Chiropractic is a drug-free, natural approach to health care and is concerned with treating disorders of the neuromusculoskeletal system that impede overall health and function. Chiropractic works well alongside traditional veterinary care and is complementary to traditional veterinary care rather than an alternative.
What do Chiropractors treat?
Chiropractors treat restriction of movement within a joint that affects the function of that joint as well as the surrounding tissues (ligaments, muscles and tendons, connective tissues, blood supply and nerves). Joints depend on motion in order to remain healthy, and once motion is compromised, changes begin to take place in the joint in as quickly as 5 seconds.
A little bit of anatomy, physiology and neurology.
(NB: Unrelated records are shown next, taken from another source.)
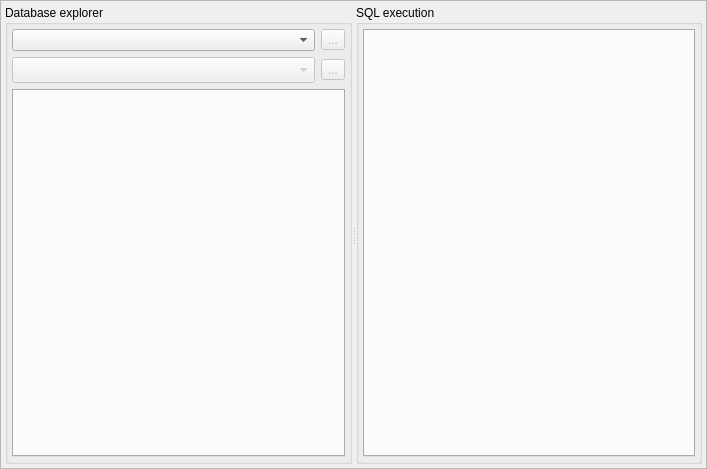
The window that libpgmodeler_ui/ui/sqltoolwidget.ui (pgmodeler/pgmodeler) describes before a commit, drawn with Qt 5.
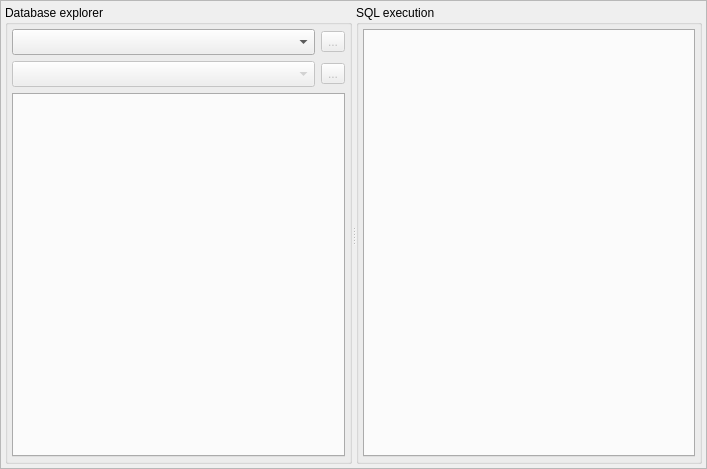
The same window after the commit. Icons and pictures are not drawn.

Commit message: Minor adjustment on widgets that are used to set connections.

What changed in the file:
```diff
--- a/libpgmodeler_ui/ui/sqltoolwidget.ui
+++ b/libpgmodeler_ui/ui/sqltoolwidget.ui
@@ -118,6 +118,15 @@
               <property name="editable">
                <bool>false</bool>
               </property>
+              <property name="sizeAdjustPolicy">
+               <enum>QComboBox::AdjustToMinimumContentsLengthWithIcon</enum>
+              </property>
+              <property name="iconSize">
+               <size>
+                <width>18</width>
+                <height>18</height>
+               </size>
+              </property>
              </widget>
             </item>
             <item>
```
The commit also changes 6 other files.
Every spinal joint has nerves as well as small muscles that are densely packed with special cells (mechanoreceptors) that relay information about its movement and position to the central nervous system (spinal cord and brain). This makes up approximately 90% of the body's sensory input to the brain. When a joint stops moving, a cascade of events is initiated. Some of these changes include a build up of inflammation in the surrounding tissues, and the muscles are no longer able to change length (they can't move if the joint doesn't move). As a result, the brain loses the information it needs to maintain appropriate muscle contractions and smooth coordination of body movement. This would be the same as trying to figure out the meaning of this paragraph with every 3rd and 5th letter missing. When the brain does not have the appropriate input it can not produce the appropriate output, which results in the development of abnormal movement patterns. A young, fit animal is often able to hide these by developing compensatory areas of joint fixation and/or hypermobility. However, if these abnormal compensatory patterns are not corrected, over time it often leads to pain and/or injury and in the long term degeneration can develop due to abnormal biomechanical stress.
A little bit of biomechanics.
The spine works as a chain. Each joint in the spine moves only a few degrees in each direction but when all of these are added together, great flexibility is allowed. Animals are designed to be propelled forward by absorbing and releasing potential and kinetic energy in the spine as it moves. If there are movement restrictions in the spinal column, this energy is lost and the animal is forced to pull themselves forward in an inefficient way that places more stress on the body and requires much more energy. This leads to both mechanical and training issues as well as a loss of performance. Our bodies will compensate to perform a desired task (a simple example being limping to take the pressure off a sore foot). At the spinal level, the joints adjacent to the restriction compensate for the lack of movement by moving more and become hypermobile (too much movement) and increasingly prone to injury and degeneration. In addition, the restricted joint also begins to degenerate.
If a joint is "fixed" or its movement is restricted within its normal anatomical range of motion, this can lead to stress on the surrounding tissues and inflammation. All of these factors alter sensory input to the brain. The aim of chiropractic treatment is to therefore restore normal function of the spine and other joints so that there is normal input to the central nervous system, which results in optimal output and leads to symmetrical, naturally flowing movement patterns.